[EXERCISE GOAL] Filter the entries below down to the lines that hold "walter".

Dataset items
________________________________________

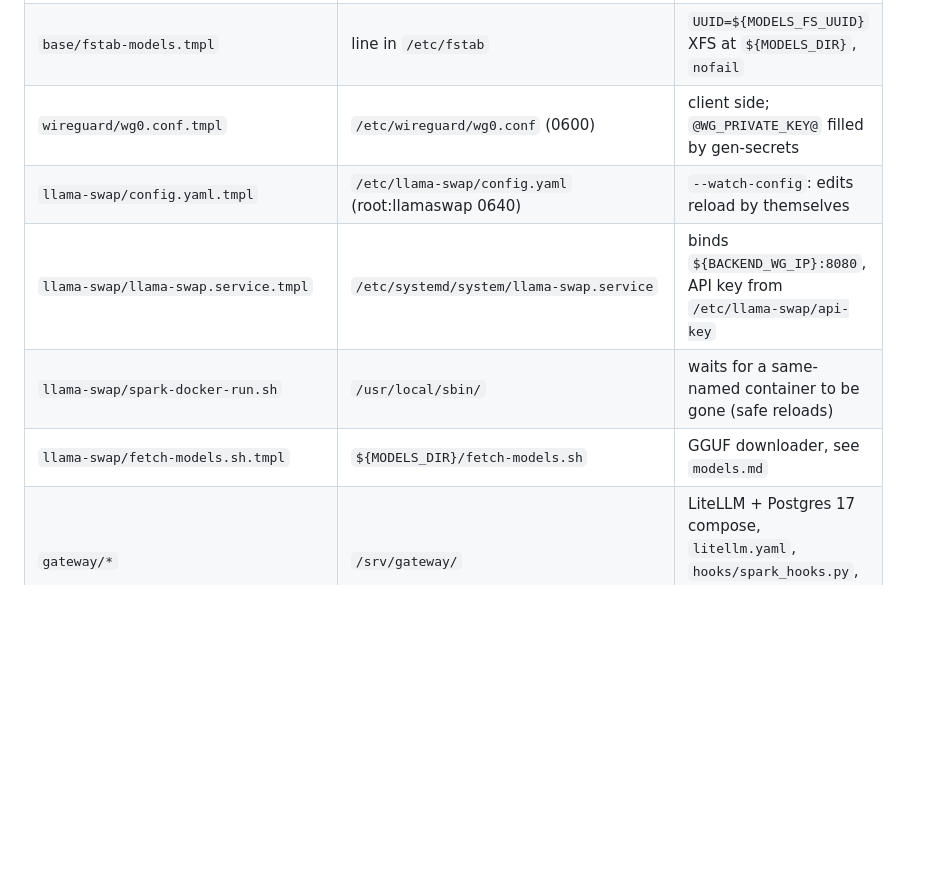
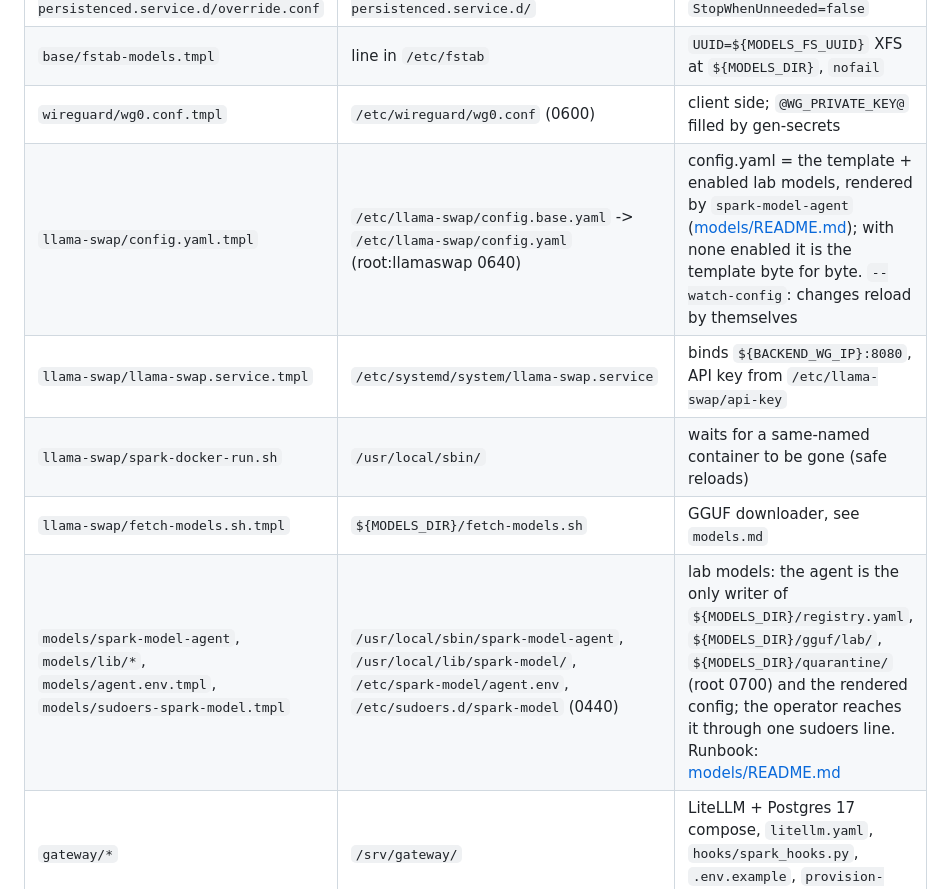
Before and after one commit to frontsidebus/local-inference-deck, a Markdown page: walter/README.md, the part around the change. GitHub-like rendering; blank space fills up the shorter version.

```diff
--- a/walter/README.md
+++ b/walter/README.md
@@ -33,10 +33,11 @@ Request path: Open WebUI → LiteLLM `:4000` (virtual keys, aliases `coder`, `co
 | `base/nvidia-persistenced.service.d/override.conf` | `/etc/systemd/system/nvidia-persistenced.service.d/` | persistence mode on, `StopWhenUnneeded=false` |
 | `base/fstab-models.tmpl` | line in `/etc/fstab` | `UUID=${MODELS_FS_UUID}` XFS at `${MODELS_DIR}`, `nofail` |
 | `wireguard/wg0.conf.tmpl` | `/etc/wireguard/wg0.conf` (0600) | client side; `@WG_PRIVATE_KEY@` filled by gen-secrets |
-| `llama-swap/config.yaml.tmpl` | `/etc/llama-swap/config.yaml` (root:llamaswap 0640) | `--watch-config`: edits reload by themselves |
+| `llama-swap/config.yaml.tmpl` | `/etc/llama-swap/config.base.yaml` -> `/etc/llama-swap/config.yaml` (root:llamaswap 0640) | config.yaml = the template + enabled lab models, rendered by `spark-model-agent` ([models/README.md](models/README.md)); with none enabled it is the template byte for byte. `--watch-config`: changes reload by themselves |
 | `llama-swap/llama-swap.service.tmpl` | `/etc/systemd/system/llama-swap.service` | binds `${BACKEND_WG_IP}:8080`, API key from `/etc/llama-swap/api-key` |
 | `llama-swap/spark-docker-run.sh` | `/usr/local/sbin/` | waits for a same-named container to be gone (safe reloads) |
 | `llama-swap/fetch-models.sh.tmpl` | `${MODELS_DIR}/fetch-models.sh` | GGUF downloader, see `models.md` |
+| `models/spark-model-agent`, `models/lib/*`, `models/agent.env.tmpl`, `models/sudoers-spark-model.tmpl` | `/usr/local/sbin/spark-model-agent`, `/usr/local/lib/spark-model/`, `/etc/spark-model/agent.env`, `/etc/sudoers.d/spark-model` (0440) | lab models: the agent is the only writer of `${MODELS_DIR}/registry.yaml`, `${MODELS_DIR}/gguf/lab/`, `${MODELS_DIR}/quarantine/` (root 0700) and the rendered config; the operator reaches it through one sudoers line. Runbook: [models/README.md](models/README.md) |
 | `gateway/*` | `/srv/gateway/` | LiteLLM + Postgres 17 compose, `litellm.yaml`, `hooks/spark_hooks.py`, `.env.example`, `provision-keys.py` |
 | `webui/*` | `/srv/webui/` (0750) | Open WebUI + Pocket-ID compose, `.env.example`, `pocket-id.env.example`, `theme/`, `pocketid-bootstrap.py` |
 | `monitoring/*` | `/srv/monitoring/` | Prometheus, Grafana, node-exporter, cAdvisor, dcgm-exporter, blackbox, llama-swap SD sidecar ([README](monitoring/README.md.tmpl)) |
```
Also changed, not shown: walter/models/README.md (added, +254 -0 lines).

________________________________________

[ANSWER SPACE]
Before and after one commit to frontsidebus/local-inference-deck, a Markdown page: walter/README.md, the part around the change. GitHub-like rendering; blank space fills up the shorter version.
--- a/walter/README.md
+++ b/walter/README.md
Also changed, not shown: walter/models/README.md (added, +254 -0 lines).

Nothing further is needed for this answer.